▸ WORK TASK: Please give only the number of lines in the listing below that contain "endblock".

▸ DATASET CONTENT:
>>
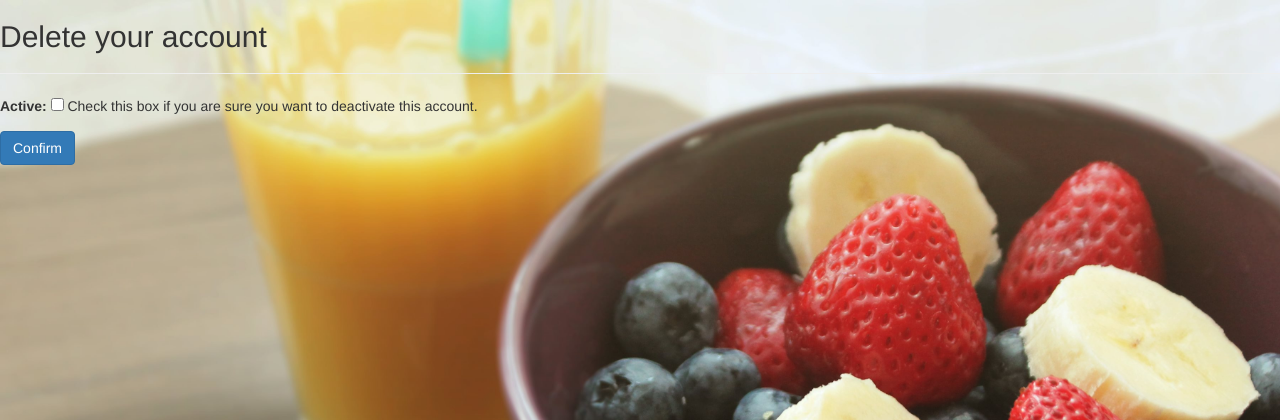
After one commit to ingsoft-famaf/el-rejunte, a Django app: page /deactivate_user in a window 1280 px wide. The commit adds this page. Shown: the top 420 px of the page. Run offline with Django 3.2, Linux system fonts and the light colour scheme; the visitor is signed in with stand-in values (Sample User, id 1); data comes from the database, SQL or seed files in the repository; some libraries are stand-ins or nearby versions.

Commit message:
anda el desactivar usuario
se hicieron mas cosas que solo desactivar usuario...perdon xD. tambien
se limpio y acomodo el codigo.

```diff
--- a/myproject/goalsettracker/forms.py
+++ b/myproject/goalsettracker/forms.py
@@ -1,9 +1,6 @@
-import re
-from django.contrib.auth.forms import AuthenticationForm
 from django import forms
+from django.contrib.auth.forms import UserCreationForm
 from django.contrib.auth.models import User
-from django.utils.translation import ugettext_lazy as _
-from django.contrib.auth.forms import UserCreationForm
 
 
 # # If you don't do this you cannot use Bootstrap CSS
@@ -27,3 +24,23 @@ class UserRegisterForm(UserCreationForm):
         if commit:
             user.save()
         return user
+
+
+class DeactivateUserForm(forms.ModelForm):
+    class Meta:
+        model = User
+        fields = ['is_active']
+
+    def __init__(self, *args, **kwargs):
+        super(DeactivateUserForm, self).__init__(*args, **kwargs)
+        self.fields['is_active'].help_text = "Check this box if you are sure you want to deactivate this account."
+
+    def clean_is_active(self):
+        # Reverses true/false for your form prior to validation
+        #
+        # You can also raise a ValidationError here if you receive
+        # a value you don't want, to prevent the form's is_valid
+        # method from return true if, say, the user hasn't chosen
+        # to deactivate their account
+        is_active = not(self.cleaned_data["is_active"])
+        return is_active
--- a/myproject/goalsettracker/urls.py
+++ b/myproject/goalsettracker/urls.py
@@ -1,6 +1,6 @@
 from django.conf.urls import url
 from . import views
-from goalsettracker.views import Register
+from .views import *
 
 
 # We are adding a URL called /home
@@ -10,4 +10,5 @@ urlpatterns = [
     url(r'^login/register$', Register.as_view(), name='register'),
     url(r'^register/', Register.as_view(), name='register'),
     #url(r'^register/$', views.register, name = 'register'),
+    url(r'^deactivate_user$', deactivate_user, name='deactivate_user'),
 ]
--- a/myproject/goalsettracker/views.py
+++ b/myproject/goalsettracker/views.py
@@ -1,19 +1,17 @@
+from django.contrib.auth.decorators import login_required
 from django.shortcuts import render
-from django.contrib.auth.decorators import login_required
-from goalsettracker.forms import *
-from django.contrib.auth import logout
-from django.views.decorators.csrf import csrf_protect
 from django.shortcuts import render_to_response
-from django.http import HttpResponseRedirect
-from django.template import RequestContext
-from forms import UserCreationForm
 from django.views.generic import CreateView
+
+from .forms import *
+
 
 # Create your views here.
 # this login required decorator is to not allow to any
 # view without authenticating
 def index(request):
     return render(request, "index.html")
+
 
 class Register(CreateView):
     """
@@ -25,9 +23,37 @@ class Register(CreateView):
     form_class = UserRegisterForm
     success_url = '/login/'
 
+
 @login_required
 def home(request):
     return render_to_response(
-    'home.html',
-    { 'user': request.user }
-)
+        'home.html',
+        {'user': request.user}
+    )
+
+
+@login_required
+def deactivate_user(request):
+    # IMPORTANT!
+    # is_active:
+    # Boolean.Designates whether this user account should be considered active.We recommend that you set this flag to
+    # False instead of deleting accounts; that way,if your applications have any foreign keys to users, the foreign keys
+    # won't break.
+    # This doesn't necessarily control whether or not the user can log in. Authentication backends aren't required to
+    # check for the is_active flag but the default backend (ModelBackend) and the RemoteUserBackend do. You can use
+    # AllowAllUsersModelBackend or AllowAllUsersRemoteUserBackend if you want to allow inactive users to login. In this
+    # case, you'll also want to customize the AuthenticationForm used by the login() view as it rejects inactive users.
+    # Be aware that the permission-checking methods such as has_perm() and the authentication in the Django admin all
+    # return False for inactive users.
+    # https://docs.djangoproject.com/es/1.10/ref/contrib/auth/#django.contrib.auth.models.User.is_active
+    pk = request.user.id
+    user = User.objects.get(pk=pk)
+    if request.user.is_authenticated() and request.user.id == user.id:
+        #if request.method == "POST":
+        user_form = DeactivateUserForm(request.POST, instance=user)
+        if user_form.is_valid():
+            user.is_active = False
+            user.save()
+            # es necesario mandar un mail?
+            # email_user(subject, message, from_email=None, **kwargs)
+        return render(request, "deactivate_user.html", {"user_form": user_form, })
--- a/myproject/myproject/urls.py
+++ b/myproject/myproject/urls.py
@@ -23,7 +23,6 @@ urlpatterns = [
     url(r'', include('goalsettracker.urls')),
     url(r'^admin/', admin.site.urls),
     url(r'^login/$', views.login, {'template_name': 'login.html'}, name='login'),
-    # , 'authentication_form': LoginForm}),
     url(r'^logout/$', views.logout, {'next_page': '/login'}),
     url(r'^user/password/reset/$', password_reset, {'post_reset_redirect': '/user/password/reset/done/'}),
     url(r'^user/password/reset/done/$', password_reset_done),
--- a/myproject/templates/base.html
+++ b/myproject/templates/base.html
@@ -18,48 +18,12 @@
     <meta name="author" content="">
     <link rel="icon" href="favicon.ico">
     <title>{% block title %}{% endblock %}</title>
-    {% if user.is_authenticated %}
-        <nav class="navbar  navbar-inverse  navbar-fixed-top">
-            <div class="container">
-                <button type="button" class="navbar-toggle"
-                        data-toggle="collapse"
-                        data-target=".navbar-collapse"
-                >
-                    <span class="sr-only"> Toggle navigation</span>
-                    <span class="icon-bar"> </span>
-                    <span class="icon-bar"> </span>
-                    <span class="icon-bar"> </span>
-                </button>
-
-                <a class="navbar-brand" href="/home"> Goalsettracker</a>
-                <div class="navbar-collapse collapse">
-                    <ul class="nav navbar-nav navbar-right">
-                        <li class=""><a href="#">Profile</a></li>
-                        <li><a href="#">Metas</a></li>
-                        <li class="dropdown">
-                            <a href="#" class="dropdown-toggle" data-toggle="dropdown"> {{ user.username|capfirst }}
-                                <b class="caret"> </b></a>
-                            <ul class="dropdown-menu">
-                                <li><a href="/home">Home</a></li>
-                                <li><a href="#">Crear Meta</a></li>
-                                <li><a href="#">Crear Categoria</a>
-                                </li>
-                                <li class="divider"></li>
-                                <li><a href="/user/password/reset/">Change Password</a></li>
-                                <li class="divider"></li>
-                                <li><a href="/logout">Logout</a></li>
-                            </ul>
-                        </li>
-                    </ul>
-                </div>
-            </div>
-        </nav>
-    {% endif %}
 </head>
 <body>
-{% block content %}
-{% endblock %}
-
+<div>
+    {% block content %}
+    {% endblock %}
+</div>
 
 <!-- Core Scripts - Include with every page -->
 <script src="{% static 'js/jquery.min.js' %}"></script>
--- /dev/null
+++ b/myproject/templates/deactivate_user.html
@@ -0,0 +1,13 @@
+{% extends 'base.html' %}
+
+{% block title %}Goal Set Tracker{% endblock %}
+
+
+{% block content %}
+    <h2>Delete your account</h2>
+    <hr>
+    <form action="." method="POST" class="padding">{% csrf_token %}
+        {{ user_form.as_p }}
+        <button class="btn btn-primary" type="submit" name="action">Confirm</button>
+    </form>
+{% endblock content %}
--- a/myproject/templates/registration/password_reset_complete.html
+++ b/myproject/templates/registration/password_reset_complete.html
@@ -3,10 +3,6 @@
 {% block title %}Password reset complete{% endblock %}
 
 {% block content %}
-<br>
-<br>
-<br>
-<br>
 <p>Your password has been set.  You may go ahead and log in now.</p>
-<p><a href="{{ login_url }}">Log in</a></p>
+<p><a href="/login">Log in</a></p>
 {% endblock %}
--- a/myproject/templates/registration/password_reset_done.html
+++ b/myproject/templates/registration/password_reset_done.html
@@ -3,10 +3,6 @@
 {% block title %}Password reset successful{% endblock %}
 
 {% block content %}
-<br>
-<br>
-<br>
-<br>
 <p>We've e-mailed you instructions for setting your password to the e-mail address you submitted.</p>
 <p>You should be receiving it shortly.</p>
 {% endblock %}
--- a/myproject/templates/registration/password_reset_email.html
+++ b/myproject/templates/registration/password_reset_email.html
@@ -1,8 +1,4 @@
 {% autoescape off %}
-<br>
-<br>
-<br>
-<br>
 You're receiving this e-mail because you requested a password reset for your user account at {{ site_name }}.
 
 Please go to the following page and choose a new password:
```
Also changed, not shown: myproject/templates/login.html (+41 -10 lines).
<<
▸ FINAL ANSWER: 9